(Information Opens)
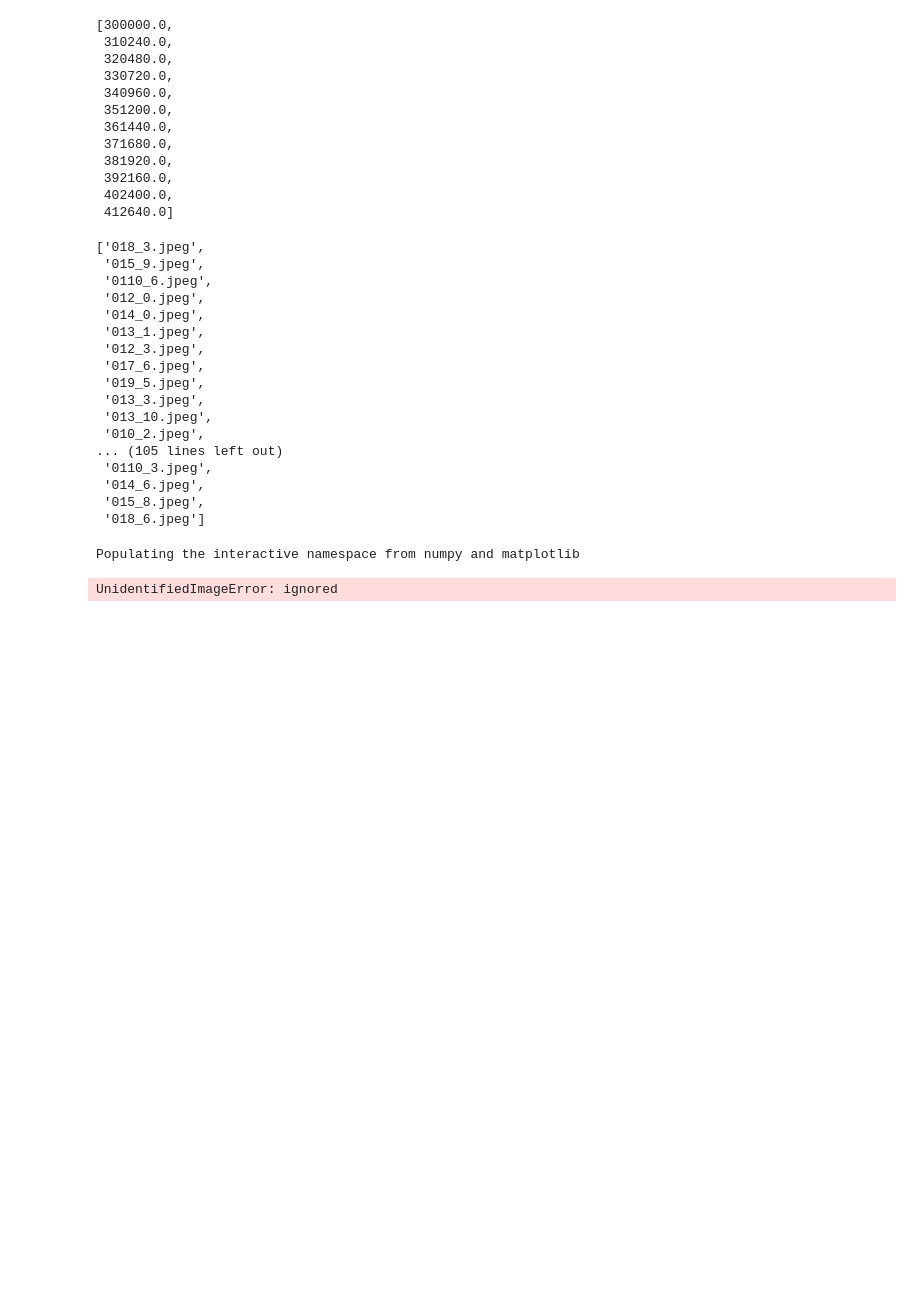
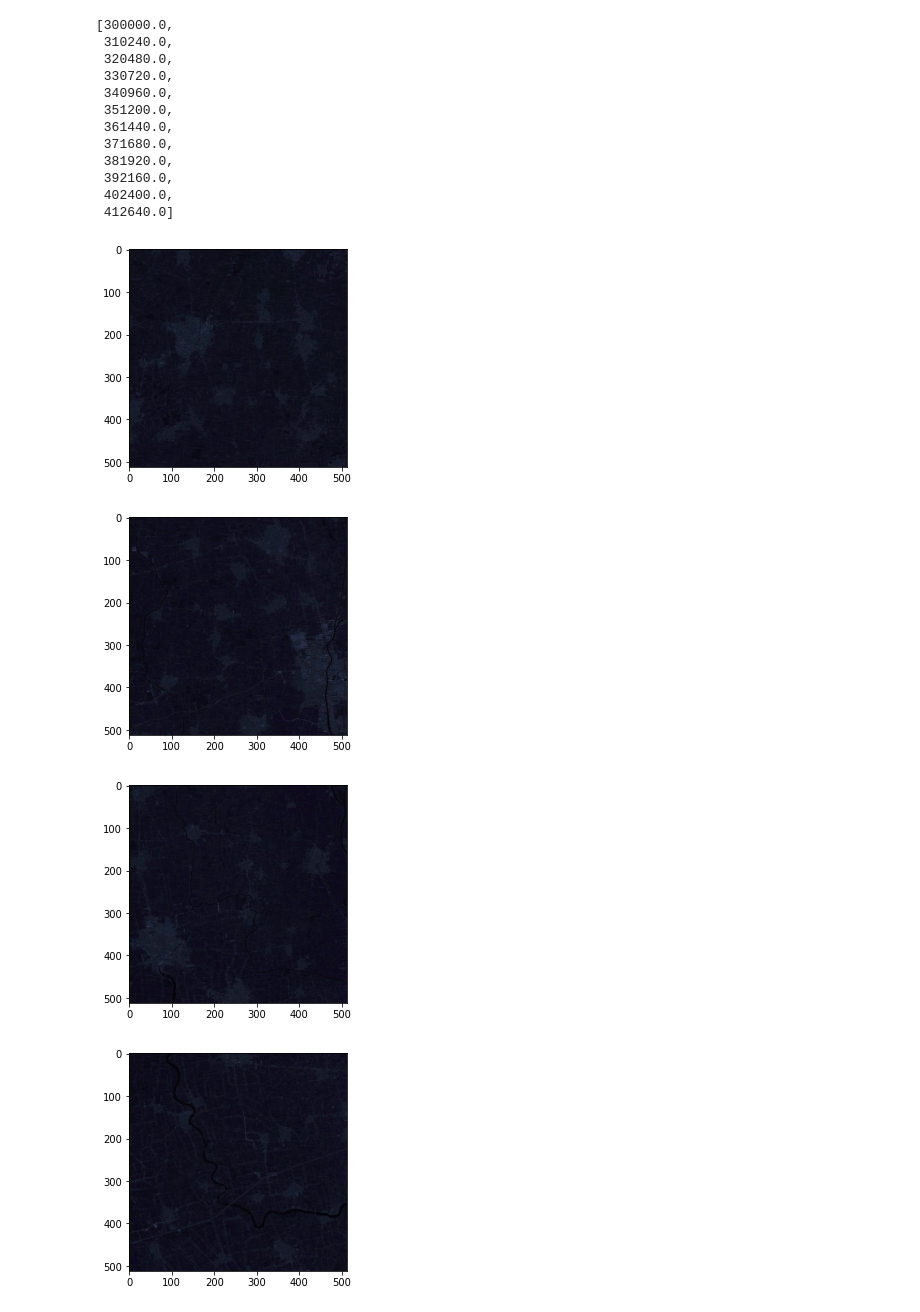
Before and after one commit to omarsayed7/Satellite-Segmentation, a Jupyter notebook: Data_pre_processing.ipynb, the cells around one changed output. Saved outputs shown, nothing was run; the diff lists cells and outputs as text; code cells hidden in the pictures; blank space fills up the shorter version.

Commit message:
Spliting the raster data and convert it into RGB images

```diff
--- a/Data_pre_processing.ipynb
+++ b/Data_pre_processing.ipynb
@@ -255,32 +255,2 @@ for i in range(xround):
         except:
             print("Unexpected error color:", sys.exc_info(), gdal.GetLastErrorMsg())
-# %%
-os.listdir("Dataset")
-# %% [output]
-['018_3.jpeg',
- '015_9.jpeg',
- '0110_6.jpeg',
- '012_0.jpeg',
- '014_0.jpeg',
- '013_1.jpeg',
- '012_3.jpeg',
- '017_6.jpeg',
- '019_5.jpeg',
- '013_3.jpeg',
- '013_10.jpeg',
- '010_2.jpeg',
-... (105 lines left out)
- '0110_3.jpeg',
- '014_6.jpeg',
- '015_8.jpeg',
- '018_6.jpeg']
-# %%
-%pylab inline
-import matplotlib.pyplot as plt
-import matplotlib.image as mpimg
-img = mpimg.imread('Dataset/018_0.jpeg')
-imgplot = plt.imshow(img)
-plt.show()
-# %% [output]
-Populating the interactive namespace from numpy and matplotlib
-UnidentifiedImageError: ignored
@@ -286,0 +260,16 @@ UnidentifiedImageError: ignored
+# %%
+#Reading the (512,512,3) RGB tiles
+from google.colab.patches import cv2_imshow
+num_of_images = 5
+for img in os.listdir("/content/drive/MyDrive/Dataset-translate-jpeg"):
+    img_extension = img.split(".")[-1]
+    if img_extension == "jpg" and num_of_images > 0:
+        num_of_images -= 1
+        image = cv2.imread(os.path.join("/content/drive/MyDrive/Dataset-translate-jpeg", img), cv2.IMREAD_UNCHANGED)
+        plt.imshow(image)
+    plt.show()
+# %% [output]
+[figure, added]
+[figure, added]
+[figure, added]
+[figure, added]
```
Also changed, not shown: parts of 7 cells of this notebook.
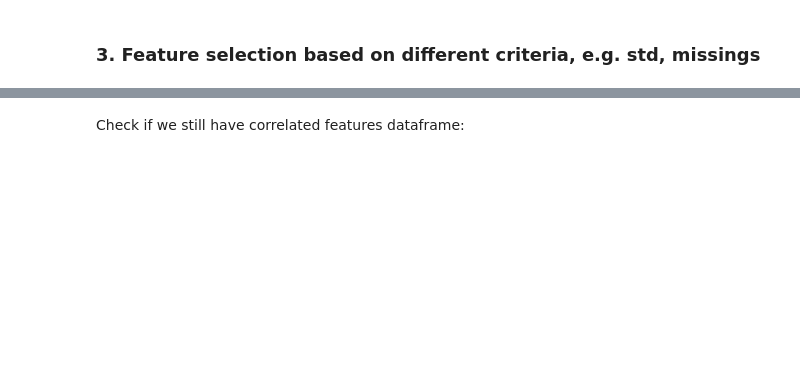
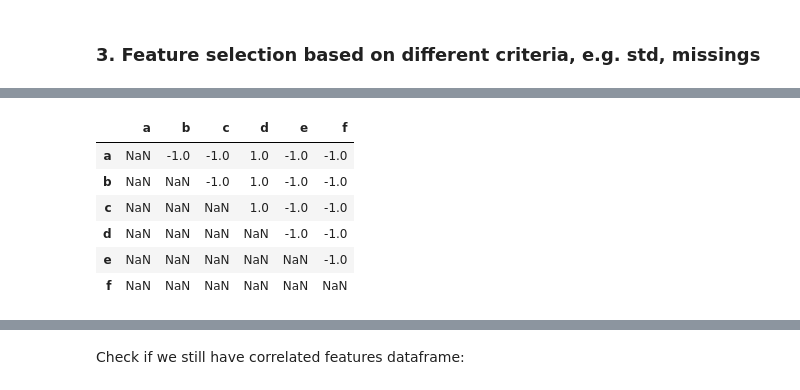
Before and after one commit to qiaott/Path_to_opensource, a Jupyter notebook: feature_engine_issue_327/feature_engine_solution.ipynb, the cells around one changed output, grey strips where cells are left out. Cells and saved outputs as stored; diff of their text form; code cells hidden in the pictures; blank space fills up the shorter version.

```diff
--- a/feature_engine_issue_327/feature_engine_solution.ipynb
+++ b/feature_engine_issue_327/feature_engine_solution.ipynb
@@ -105,0 +108,11 @@ missing
+# %%
+# Difference of num of missings  among features
+missing_mask
+# %% [output]
+|  | a | b | c | d | e | f |
+| a | NaN | -1.0 | -1.0 | 1.0 | -1.0 | -1.0 |
+| b | NaN | NaN | -1.0 | 1.0 | -1.0 | -1.0 |
+| c | NaN | NaN | NaN | 1.0 | -1.0 | -1.0 |
+| d | NaN | NaN | NaN | NaN | -1.0 | -1.0 |
+| e | NaN | NaN | NaN | NaN | NaN | -1.0 |
+| f | NaN | NaN | NaN | NaN | NaN | NaN |
```
Also changed, not shown: parts of 29 cells of this notebook, 2 other files.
(Information Closes)
Return the preceding entries verbatim, with the pictures excluded.

● **Task response**:
Before and after one commit to omarsayed7/Satellite-Segmentation, a Jupyter notebook: Data_pre_processing.ipynb, the cells around one changed output. Saved outputs shown, nothing was run; the diff lists cells and outputs as text; code cells hidden in the pictures; blank space fills up the shorter version.

Commit message:
Spliting the raster data and convert it into RGB images

```diff
--- a/Data_pre_processing.ipynb
+++ b/Data_pre_processing.ipynb
@@ -255,32 +255,2 @@ for i in range(xround):
         except:
             print("Unexpected error color:", sys.exc_info(), gdal.GetLastErrorMsg())
-# %%
-os.listdir("Dataset")
-# %% [output]
-['018_3.jpeg',
- '015_9.jpeg',
- '0110_6.jpeg',
- '012_0.jpeg',
- '014_0.jpeg',
- '013_1.jpeg',
- '012_3.jpeg',
- '017_6.jpeg',
- '019_5.jpeg',
- '013_3.jpeg',
- '013_10.jpeg',
- '010_2.jpeg',
-... (105 lines left out)
- '0110_3.jpeg',
- '014_6.jpeg',
- '015_8.jpeg',
- '018_6.jpeg']
-# %%
-%pylab inline
-import matplotlib.pyplot as plt
-import matplotlib.image as mpimg
-img = mpimg.imread('Dataset/018_0.jpeg')
-imgplot = plt.imshow(img)
-plt.show()
-# %% [output]
-Populating the interactive namespace from numpy and matplotlib
-UnidentifiedImageError: ignored
@@ -286,0 +260,16 @@ UnidentifiedImageError: ignored
+# %%
+#Reading the (512,512,3) RGB tiles
+from google.colab.patches import cv2_imshow
+num_of_images = 5
+for img in os.listdir("/content/drive/MyDrive/Dataset-translate-jpeg"):
+    img_extension = img.split(".")[-1]
+    if img_extension == "jpg" and num_of_images > 0:
+        num_of_images -= 1
+        image = cv2.imread(os.path.join("/content/drive/MyDrive/Dataset-translate-jpeg", img), cv2.IMREAD_UNCHANGED)
+        plt.imshow(image)
+    plt.show()
+# %% [output]
+[figure, added]
+[figure, added]
+[figure, added]
+[figure, added]
```
Also changed, not shown: parts of 7 cells of this notebook.
Before and after one commit to qiaott/Path_to_opensource, a Jupyter notebook: feature_engine_issue_327/feature_engine_solution.ipynb, the cells around one changed output, grey strips where cells are left out. Cells and saved outputs as stored; diff of their text form; code cells hidden in the pictures; blank space fills up the shorter version.

```diff
--- a/feature_engine_issue_327/feature_engine_solution.ipynb
+++ b/feature_engine_issue_327/feature_engine_solution.ipynb
@@ -105,0 +108,11 @@ missing
+# %%
+# Difference of num of missings  among features
+missing_mask
+# %% [output]
+|  | a | b | c | d | e | f |
+| a | NaN | -1.0 | -1.0 | 1.0 | -1.0 | -1.0 |
+| b | NaN | NaN | -1.0 | 1.0 | -1.0 | -1.0 |
+| c | NaN | NaN | NaN | 1.0 | -1.0 | -1.0 |
+| d | NaN | NaN | NaN | NaN | -1.0 | -1.0 |
+| e | NaN | NaN | NaN | NaN | NaN | -1.0 |
+| f | NaN | NaN | NaN | NaN | NaN | NaN |
```
Also changed, not shown: parts of 29 cells of this notebook, 2 other files.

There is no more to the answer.